• The advice to center your art at 57" from the floor (“eye level”) is an excellent starting point. Eye level is, however, lower in a dining room, where everyone is seated, than in a hallway. In period houses, other factors weigh in: ceiling height and odd proportions, height of wainscots and plate rails, and conventions of the era.
• Keep in mind that most people hang pictures too high. Forget where the ceiling is—consider the viewer.
• Generally, do create a center point across the walls, with the center of each framed piece the same distance from the floor.
But: There is precedent for breaking the “center” rule. For example, three framed pieces hung with their bottoms level, the same distance above the top rail of a wood wainscot, will give a formal and ordered feeling to the grouping.

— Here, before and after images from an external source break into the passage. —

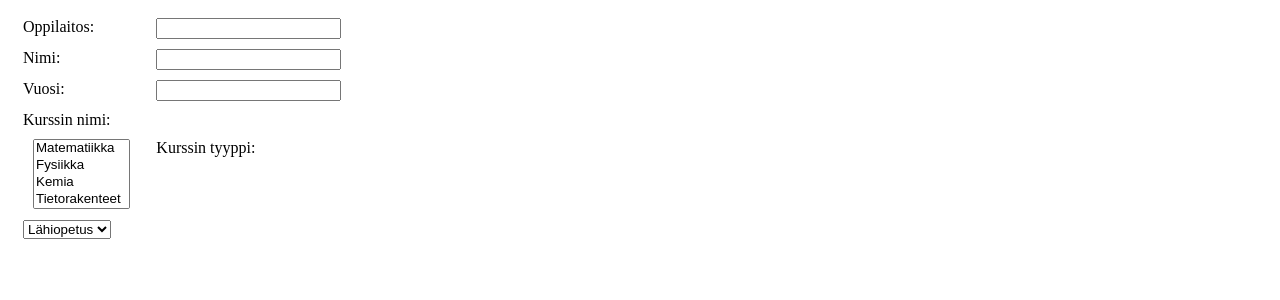
Repository: Niina-Maria/tehtavat-12-17-Niina-Maria2
Page: teht16.html
These files come from the project's save history. The page is drawn as it stood at one moment and after the next save; the edit follows.
The browser window is 1280 px wide. The pictures show the whole page.

Above is the page before, as saved 2024-11-20 12:42:58.

### teht16.html
<!DOCTYPE html>
<html>
    <head>
        <link rel="stylesheet" href="teht16.css">
    </head>
    <body>
        <div grid-container>
            <div class="taulukko">
                <div class="a a1">Oppilaitos:</div>
                <div class="a a2"><input type="text" id="school" name="school"></div>
                <div class="a a3">Nimi:</div>
                <div class="a a4"><input type="text" id="name" name="name"></div>
                <div class="a a5">Vuosi:</div>
                <div class="a a6"><input type="password" id="year" name="year"></div>
                <div class="a a7">Kurssin nimi:</div>
                <div class="a a8">
                    <select class="course" name="course" size="4">
                    <option value="matematiikka">Matematiikka</option>
                    <option value="fysiikka">Fysiikka</option>
                    <option value="kemia">Kemia</option>
                    <option value="tietorakenteet">Tietorakenteet</option>
                    <option value="webohjelmointi">Webohjelmointi</option>
                    </select>
                </div>
                <div class="a a9">Kurssin tyyppi:</div>
                <div class="a a10">
                    <select class="type" name="type" size="1">
                        <option value="lähiopetus">Lähiopetus</option>
                        <option value="etäopetus">Etäopetus</option>
                        <option value="hybridi">Hybridi</option>
                        <option value="monimuoto">Monimuoto</option>
                        <option value="avoinamk">AvoinAMK</option>
                    </select>
                </div>

            </div>
        </div>
    </body>

### teht16.css
.grid-container {
    border: 1 px solid black;
}

.taulukko {
    display: grid;
    grid-template-columns: 2;
    width: 250px;
    margin: 5px;
    padding: 5px;
    border: 1 px solid black;
}

.taulukko div {

    grid-column: 1/span 2;
    justify-content: left;
    padding: 5px;
    width: 100px;
}

.taulukko .a1 {
    grid-column: 1 /span 1;
    border: 1 px solid black;
}

.taulukko .a2 {
    grid-column: 2/ span 2;
    justify-content: left;
    margin-left: 10px;
    border: 1 px solid black;
}

.taulukko .a3 {
    grid-column: 1 /span 1;
    border: 1 px solid black;
}

.taulukko .a4 {
    grid-column: 2/ span 2;
    justify-content: left;
    margin-left: 10px;
    border: 1 px solid black;
}


.taulukko .a5 {
    grid-column: 1 /span 1;
    border: 1 px solid black;
}

.taulukko .a6 {
    grid-column: 2/ span 2;
    justify-content: left;
    margin-left: 10px;
    border: 1 px solid black;
}

.taulukko .a7 {
    grid-column: 1 /span 1;
    border: 1 px solid black;
    vertical-align: 50%;
}

.taulukko .a8 {
    grid-column: 2/ span 2;
    justify-content: left;
    margin-left: 10px;
    border: 1 px solid black;
}

.taulukko .a8 {
    grid-column: 1 /span 1;
    border: 1 px solid black;
}

.taulukko .a9 {
    grid-column: 2/ span 2;
    justify-content: left;
    margin-left: 10px;
    border: 1 px solid black;
}

After the next save:
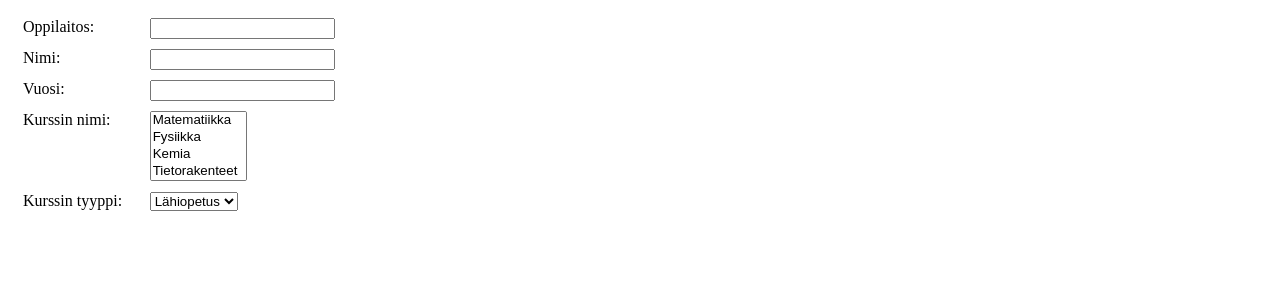
Saved 9 s later.
--- a/teht16.css
+++ b/teht16.css
@@ -69,12 +69,12 @@
     border: 1 px solid black;
 }
 
-.taulukko .a8 {
+.taulukko .a9 {
     grid-column: 1 /span 1;
     border: 1 px solid black;
 }
 
-.taulukko .a9 {
+.taulukko .a10 {
     grid-column: 2/ span 2;
     justify-content: left;
     margin-left: 10px;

• In gallery-type hanging, with multiple framed pieces hung over one another, consider hanging the upper-wall pieces to lean downward away from the wall for better viewing. Lower art can be hung flat to the wall.
• Create an arrangement on the floor (or a large tabletop) before committing to wall hanging. Better yet, create a kraft-paper template (the same size and shape) of each framed piece, then tack them in place to arrange and re-arrange for a pleasing composition.
• Create vignettes by hanging art close to the table or sofa. Don’t leave wide, distracting swatches of wall between furniture and artwork. Aim for three to six inches.
• Bigger pictures (or a related grouping) are generally better than small pieces orphaned on a wall. More is usually better than less; if not in a whole house or a whole room, then certainly on one wall or going up a stair. Commit to it!
• In the 19th century, special art often rested on an easel.
• Decorators advise framing all art in a room the same way, or sticking to one wood species or matte color. But
that might ruin the “evolved over time” sensibility that suits old houses; frame for the art, not the room.
• Emphasizing the vertical adds height to a room.
• In framing and hanging,
emphasizing the horizontal generates calm and widens a narrow room.
• Victorian arrangements famously mixed frame shapes: ovals for portraits, circles for silhouettes, using wide and vertical subjects together.